Figuring out your neckline. I do keyhole necklines. I just think they look better than a round hole and they’re more forgiving size wise. Basically you can fit the neckline closer to your actual neck and still get your head through the head hole. So what you’re going to do is find the middle of the short edge of your front/back rectangle. Take your around the neck measurement and cut it in half. Add about two inches of give here. Measure it out so the middle of this measurement lines up with the middle of your front/back rectangle. Pin either edge so you know where to stop sewing the shoulders together. Determine which rectangle is the front one. Along that middle line cut a 3in slit.

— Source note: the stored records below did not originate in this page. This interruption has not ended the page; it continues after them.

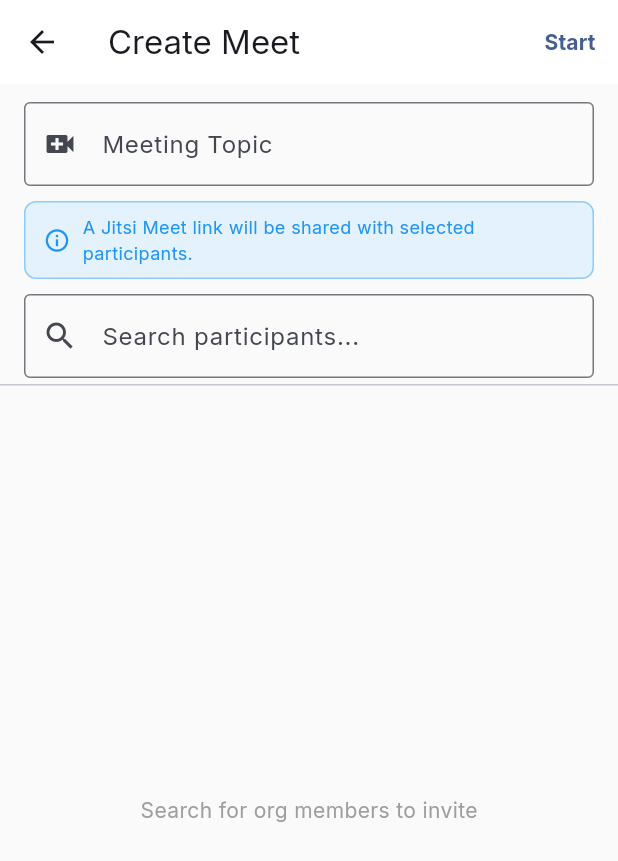
After one commit to Samrudhi1004/Ledger-Entry-Automation, a Flutter app: the CreateMeetScreen screen opened directly, on a phone screen of 412 x 824 dp. The commit adds this screen. Shown: the top 861 px of the screen. Run offline on Flutter 3.47's test engine with Material 3 defaults, Android fonts, the phone set to English and light mode, and no system bars; our stand-ins replace file_picker, flutter_linkify, flutter_secure_storage, google_fonts, image_picker, permission_handler and 1 more; missing offline and left inert: record; accounts and stored records are empty; network calls fail.

Commit message:
Fix: add missing screens, fix onRemoveReaction, fix Platform.isAndroid const error

```diff
--- /dev/null
+++ b/mobile/lib/screens/messaging/create_meet_screen.dart
@@ -0,0 +1,287 @@
+import 'package:flutter/material.dart';
+import '../../services/messaging_service.dart';
+
+class CreateMeetScreen extends StatefulWidget {
+  const CreateMeetScreen({Key? key}) : super(key: key);
+
+  @override
+  State<CreateMeetScreen> createState() => _CreateMeetScreenState();
+}
+
+class _CreateMeetScreenState extends State<CreateMeetScreen> {
+  final MessagingService _messagingService = MessagingService();
+  final TextEditingController _searchController = TextEditingController();
+  final TextEditingController _topicController = TextEditingController();
+
+  List<dynamic> _searchResults = [];
+  List<dynamic> _selectedUsers = [];
+  bool _isSearching = false;
+  bool _isCreating = false;
+
+  Future<void> _searchUsers(String query) async {
+    if (query.trim().isEmpty) {
+      setState(() => _searchResults = []);
+      return;
+    }
+    setState(() => _isSearching = true);
+    final results = await _messagingService.searchUsers(query.trim());
+    setState(() {
+      _searchResults = results;
+      _isSearching = false;
+    });
+  }
+
+  void _toggleUser(Map<String, dynamic> user) {
+    setState(() {
+      final alreadySelected = _selectedUsers.any((u) => u['id'] == user['id']);
+      if (alreadySelected) {
+        _selectedUsers.removeWhere((u) => u['id'] == user['id']);
+      } else {
+        _selectedUsers.add(user);
+      }
+    });
+  }
+
+  bool _isSelected(Map<String, dynamic> user) =>
+      _selectedUsers.any((u) => u['id'] == user['id']);
+
+  String _userName(Map<String, dynamic> user) {
+    final first = user['first_name'] ?? '';
+    final last = user['last_name'] ?? '';
+    final full = '$first $last'.trim();
+    return full.isNotEmpty ? full : user['email'] ?? 'Unknown';
+  }
+
+  /// Generates a unique Jitsi room name from topic + timestamp
+  String _generateRoomName(String topic) {
+    final slug = topic
+        .toLowerCase()
+        .replaceAll(RegExp(r'[^a-z0-9]'), '-')
+        .replaceAll(RegExp(r'-+'), '-')
+        .replaceAll(RegExp(r'^-|-$'), '');
+    final ts = DateTime.now().millisecondsSinceEpoch;
+    return '$slug-$ts';
+  }
+
+  Future<void> _createMeet() async {
+    if (_topicController.text.trim().isEmpty) {
+      ScaffoldMessenger.of(context).showSnackBar(
+        const SnackBar(content: Text('Please enter a meeting topic')),
+      );
+      return;
+    }
+    if (_selectedUsers.isEmpty) {
+      ScaffoldMessenger.of(context).showSnackBar(
+        const SnackBar(content: Text('Please select at least one participant')),
+      );
+      return;
+    }
+
+    setState(() => _isCreating = true);
+
+    final topic = _topicController.text.trim();
+    final roomName = _generateRoomName(topic);
+    final jitsiUrl = 'https://meet.jit.si/$roomName';
+
+    final participantIds =
+        _selectedUsers.map<int>((u) => u['id'] as int).toList();
+
+    // Create a group conversation for the meet
+    final conversation = await _messagingService.createConversation(
+      type: _selectedUsers.length == 1 ? 'direct' : 'group',
+      participantIds: participantIds,
+      name: _selectedUsers.length == 1 ? null : 'Meet: $topic',
+    );
+
+    if (conversation != null) {
+      final conversationId = conversation['id'].toString();
+      // Send a meeting-type message with the Jitsi link
+      await _messagingService.sendMessage(
+        content: '📅 Meeting: $topic\n$jitsiUrl',
+        messageType: 'meeting',
+        conversationId: conversationId,
+      );
+    }
+
+    setState(() => _isCreating = false);
+
+    if (mounted) {
+      if (conversation != null) {
+        Navigator.pop(context, true);
+      } else {
+        ScaffoldMessenger.of(context).showSnackBar(
+          const SnackBar(content: Text('Failed to create meeting. Please try again.')),
+        );
+      }
+    }
+  }
+
+  @override
+  void dispose() {
+    _searchController.dispose();
+    _topicController.dispose();
+    super.dispose();
+  }
+
+  @override
+  Widget build(BuildContext context) {
+    return Scaffold(
+      appBar: AppBar(
+        title: const Text('Create Meet'),
+        actions: [
+          if (_isCreating)
+            const Center(
+              child: Padding(
+                padding: EdgeInsets.only(right: 16),
+                child: SizedBox(
+                  width: 20,
+                  height: 20,
+                  child: CircularProgressIndicator(strokeWidth: 2),
+                ),
+              ),
+            )
+          else
+            TextButton(
+              onPressed: _createMeet,
+              child: const Text('Start', style: TextStyle(fontWeight: FontWeight.bold)),
+            ),
+        ],
+      ),
+      body: Column(
+        children: [
+          // Topic field
+          Padding(
+            padding: const EdgeInsets.fromLTRB(16, 12, 16, 4),
+            child: TextField(
+              controller: _topicController,
+              decoration: const InputDecoration(
+                labelText: 'Meeting Topic',
+                hintText: 'Enter a topic for the meeting',
+                border: OutlineInputBorder(),
+                prefixIcon: Icon(Icons.video_call),
+              ),
+              textCapitalization: TextCapitalization.sentences,
+            ),
+          ),
+
+          // Jitsi info banner
+          Padding(
+            padding: const EdgeInsets.symmetric(horizontal: 16, vertical: 6),
+            child: Container(
+              padding: const EdgeInsets.symmetric(horizontal: 12, vertical: 8),
+              decoration: BoxDecoration(
+                color: Colors.blue[50],
+                borderRadius: BorderRadius.circular(8),
+                border: Border.all(color: Colors.blue[200]!),
+              ),
+              child: Row(
+                children: const [
+                  Icon(Icons.info_outline, color: Colors.blue, size: 18),
+                  SizedBox(width: 8),
+                  Expanded(
+                    child: Text(
+                      'A Jitsi Meet link will be shared with selected participants.',
+                      style: TextStyle(fontSize: 12, color: Colors.blue),
+                    ),
+                  ),
+                ],
+              ),
+            ),
+          ),
+
+          // Selected participants chips
+          if (_selectedUsers.isNotEmpty)
+            Padding(
+              padding: const EdgeInsets.symmetric(horizontal: 16, vertical: 4),
+              child: Wrap(
+                spacing: 6,
+                children: _selectedUsers.map((user) {
+                  return Chip(
+                    avatar: CircleAvatar(
+                      backgroundColor: Colors.green,
+                      child: Text(
+                        _userName(user)[0].toUpperCase(),
+                        style: const TextStyle(color: Colors.white, fontSize: 12),
+                      ),
+                    ),
+                    label: Text(_userName(user)),
+                    onDeleted: () => _toggleUser(user as Map<String, dynamic>),
+                  );
+                }).toList(),
+              ),
+            ),
+
+          // Search bar
+          Padding(
+            padding: const EdgeInsets.symmetric(horizontal: 16, vertical: 4),
+            child: TextField(
+              controller: _searchController,
+              decoration: InputDecoration(
+                hintText: 'Search participants...',
+                prefixIcon: const Icon(Icons.search),
+                border: const OutlineInputBorder(),
+                suffixIcon: _searchController.text.isNotEmpty
+                    ? IconButton(
+                        icon: const Icon(Icons.clear),
+                        onPressed: () {
+                          _searchController.clear();
+                          setState(() => _searchResults = []);
+                        },
+                      )
+                    : null,
+              ),
+              onChanged: _searchUsers,
+            ),
+          ),
+
+          const Divider(height: 1),
+
+          // Results
+          Expanded(
+            child: _isSearching
+                ? const Center(child: CircularProgressIndicator())
+                : _searchResults.isEmpty && _searchController.text.isNotEmpty
+                    ? Center(
+                        child: Text(
+                          'No users found',
+                          style: TextStyle(color: Colors.grey[600]),
+                        ),
+                      )
+                    : _searchResults.isEmpty
+                        ? Center(
+                            child: Text(
+                              'Search for org members to invite',
+                              style: TextStyle(color: Colors.grey[500]),
+                            ),
+                          )
+                        : ListView.builder(
+                            itemCount: _searchResults.length,
+                            itemBuilder: (context, index) {
+                              final user = _searchResults[index] as Map<String, dynamic>;
+                              final selected = _isSelected(user);
+                              return ListTile(
+                                leading: CircleAvatar(
+                                  backgroundColor: selected ? Colors.green : Colors.grey[300],
+                                  child: Text(
+                                    _userName(user)[0].toUpperCase(),
+                                    style: TextStyle(
+                                      color: selected ? Colors.white : Colors.black54,
+                                      fontWeight: FontWeight.bold,
+                                    ),
+                                  ),
+                                ),
+                                title: Text(_userName(user)),
+                                subtitle: Text(user['email'] ?? ''),
+                                trailing: selected
+                                    ? const Icon(Icons.check_circle, color: Colors.green)
+                                    : const Icon(Icons.radio_button_unchecked, color: Colors.grey),
+                                onTap: () => _toggleUser(user),
+                              );
+                            },
+                          ),
+          ),
+        ],
+      ),
+    );
+  }
+}
--- a/mobile/lib/services/api_service.dart
+++ b/mobile/lib/services/api_service.dart
@@ -10,12 +10,20 @@ import 'package:shared_preferences/shared_preferences.dart';
 class ApiService {
   // Fix: Use 10.0.2.2 on Android debug builds (emulator/physical device loopback to host).
   // `localhost` only works inside the iOS simulator; Android needs the host alias.
-  static String baseUrl = const String.fromEnvironment('API_BASE_URL',
-      defaultValue: kDebugMode
-          ? (Platform.isAndroid
-              ? 'http://10.0.2.2:8000/api'
-              : 'http://localhost:8000/api')
-          : 'https://backend-production-343b4.up.railway.app/api');
+  static String baseUrl = _resolveBaseUrl();
+
+  static String _resolveBaseUrl() {
+    const envUrl = String.fromEnvironment('API_BASE_URL');
+    if (envUrl.isNotEmpty) return envUrl;
+    if (kDebugMode) {
+      // kIsWeb guards Platform.isAndroid — dart:io Platform is unsupported on web.
+      if (kIsWeb) return 'http://localhost:8000/api';
+      return Platform.isAndroid
+          ? 'http://10.0.2.2:8000/api'
+          : 'http://localhost:8000/api';
+    }
+    return 'https://backend-production-343b4.up.railway.app/api';
+  }
 
   // Secure storage for JWT tokens — EncryptedSharedPreferences on Android / Keychain on iOS
   static const _secure = FlutterSecureStorage(
```
Also changed, not shown: mobile/lib/screens/messaging/group_creation_screen.dart (added, +233 -0 lines), mobile/lib/widgets/messaging/message_bubble.dart (+10 -2 lines), mobile/pubspec.lock.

At the base of the slit snip two small notches angled away from the slit toward the bottom corners of the tunic. Very small, I’m talking quarter of an inch tops. What these do is allow you to hem a keyhole neckline. Yes you need them.
Sew the sleeves along the straight top edge, and along the tapered bottom edge. Set aside for a minute.
Sew the top of the tunic from your neckline pins out to the edge.
Take your sleeves, line the top seam up with the seam you just made on the top of your tunic. Shoulder to main body please. I know you’re all smart enough to not sew your wrist where your shoulder goes, but I’ve done weirder things so I’m specifying. Sew the front and back of the main body rectangles to the sleeve. Repeat for the other side.
Line your side goes up so the bottom of your side gore lines up with the bottom of your main body tunic. Pin into place. Sew from the armpit, down the main body, and down either side of the gore. Repeat for the other side.
Finish your seams (serge them, flat fell them, french seams, dealers choice here), and hem that sucker. Congrats on your new made-by-you tunic.
Everything beyond this point is the embellishment I’m doing to make it a tournament tunic instead of just a basic Norse-ish shirt. This is all optional.
Cuffs. Ciar likes wide bands of contrasting color. So while I was cutting out the main tunic I cut out rectangles that I’m going to fit around the cuffs, collar, and hem, that I over dyed black. They came out more deep, deep red rather than a true black. But such is the nature of over dying. These will be folded around the hem, cuffs, and collar to finish them. I’m going to run a line of gold blanket stitch around them to make it extra pretty/ provide reinforcement on the edges.
They don’t look like much now, but trust me this’ll be pretty.
Side gores. Ciar uses a fox on her heraldry. So I embroidered the line work for a celtic style fox design on each side gore. I put them here rather than in the front or back because she is going to be fighting in this and it seems like the embroider may stand up better if it’s not directly in the front or back. Don’t know why, don’t know for sure if it’ll make a difference, but this is the choice I have made.
I use the sew through paper and trace your lines method of embroidery. Basically you lay a sheet of paper with your design over your fabric. Like so:
Then sew through it, tearing the paper out as you finish a section, like this:
Until you get this:
Looks awesome and complicated and I didn’t have to free hand anything. It’s just tracing with string.
Seam embellishment. I’m debating running a line of herringbone stitch along each of the seams. We’ll see how time shakes out.
Pictures of the finished product (hopefully on her) once I actually, ya know, finish it.